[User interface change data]
*** Block opens ***

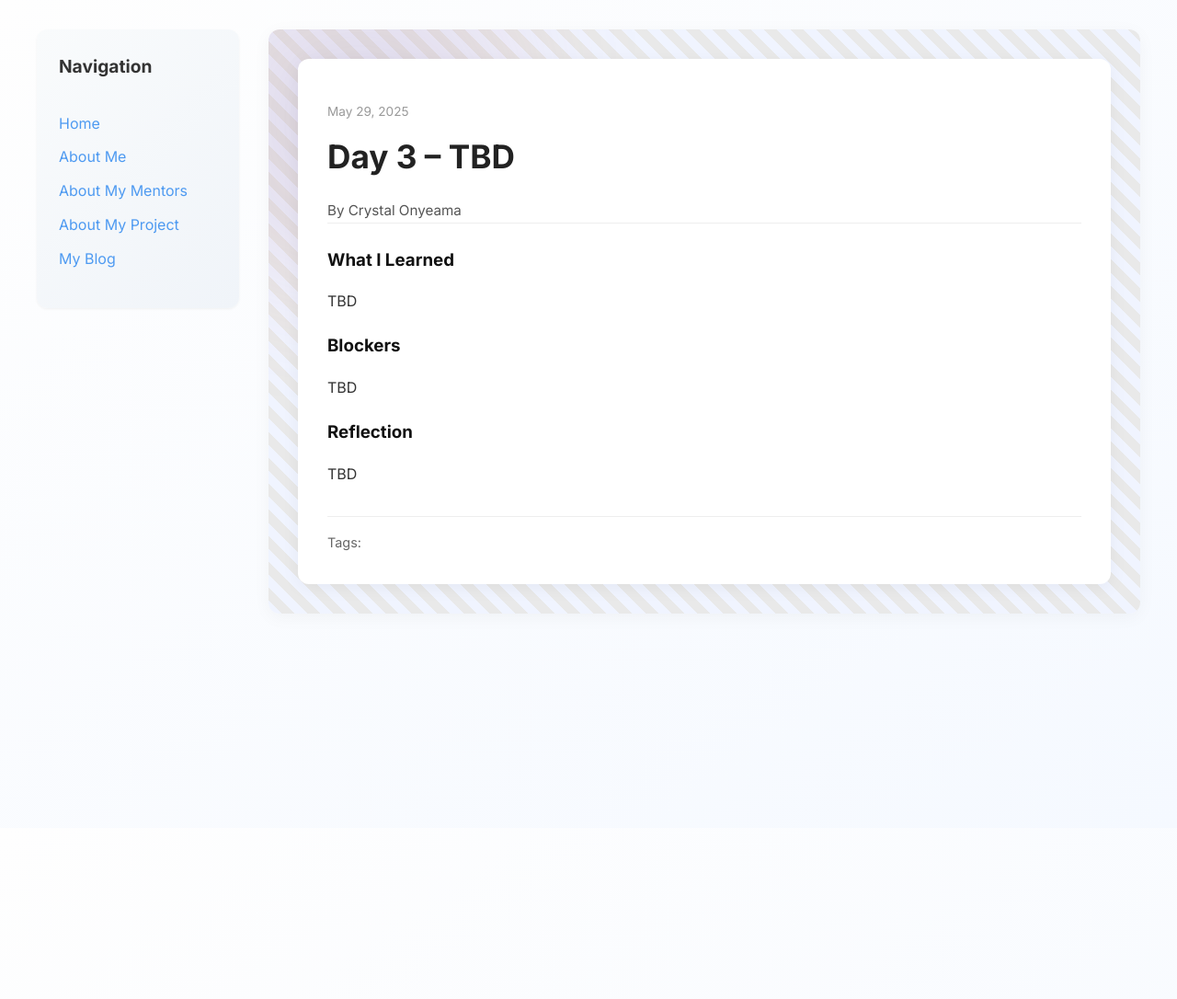
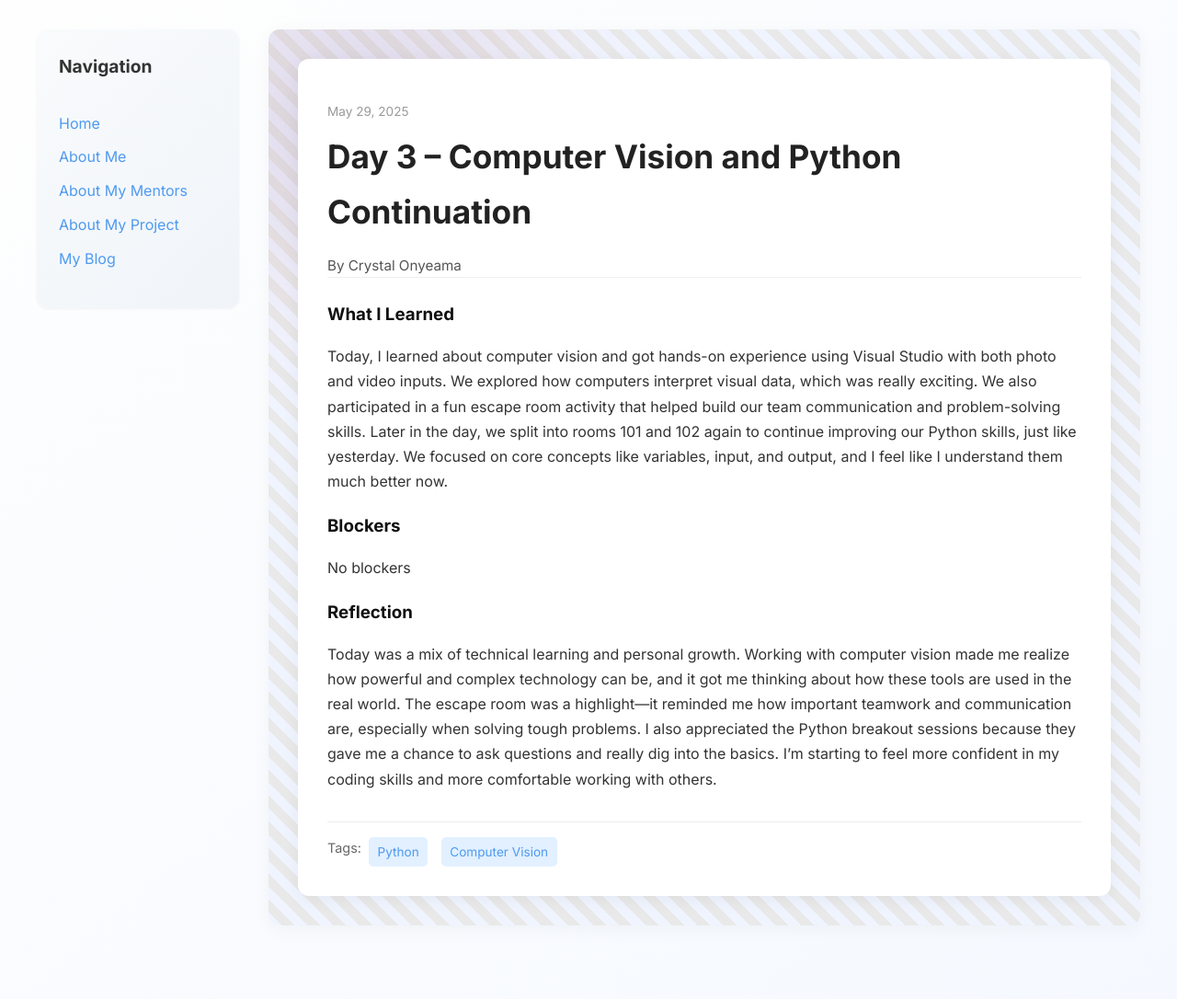
Before and after one commit to crystalonyeama/crystalonyeama.github.io, a Jekyll site: the page built from _posts/2025-05-29-day-3.md, in a window 1280 px wide. Shown: the whole page at 92% size. Built offline with Jekyll 4.4.1, drawn with Linux system fonts in a browser that asks for light colours; before the commit the page ends 900 px from its top, so only the background shows below that.

Commit message:
Update 2025-05-29-day-3.md

```diff
--- a/_posts/2025-05-29-day-3.md
+++ b/_posts/2025-05-29-day-3.md
@@ -1,15 +1,15 @@
 ---
 layout: post
-title: "Day 3 – TBD"
+title: "Day 3 – Computer Vision and Python Continuation"
 date: 2025-05-29
 author: Crystal Onyeama
 permalink: /day3.html
-tags: []
+tags: ["Python", "Computer Vision"]
 
 what_i_learned: |
-  TBD
+  Today, I learned about computer vision and got hands-on experience using Visual Studio with both photo and video inputs. We explored how computers interpret visual data, which was really exciting. We also participated in a fun escape room activity that helped build our team communication and problem-solving skills. Later in the day, we split into rooms 101 and 102 again to continue improving our Python skills, just like yesterday. We focused on core concepts like variables, input, and output, and I feel like I understand them much better now.
 blockers: |
-  TBD
+  No blockers
 reflection: |
-  TBD
+  Today was a mix of technical learning and personal growth. Working with computer vision made me realize how powerful and complex technology can be, and it got me thinking about how these tools are used in the real world. The escape room was a highlight—it reminded me how important teamwork and communication are, especially when solving tough problems. I also appreciated the Python breakout sessions because they gave me a chance to ask questions and really dig into the basics. I'm starting to feel more confident in my coding skills and more comfortable working with others.
 ---
```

*** Block closes ***

AIM OF THE TASK: Work out how many lines above contain the word "title". Give only the number.

COMPLETED EXERCISE: 2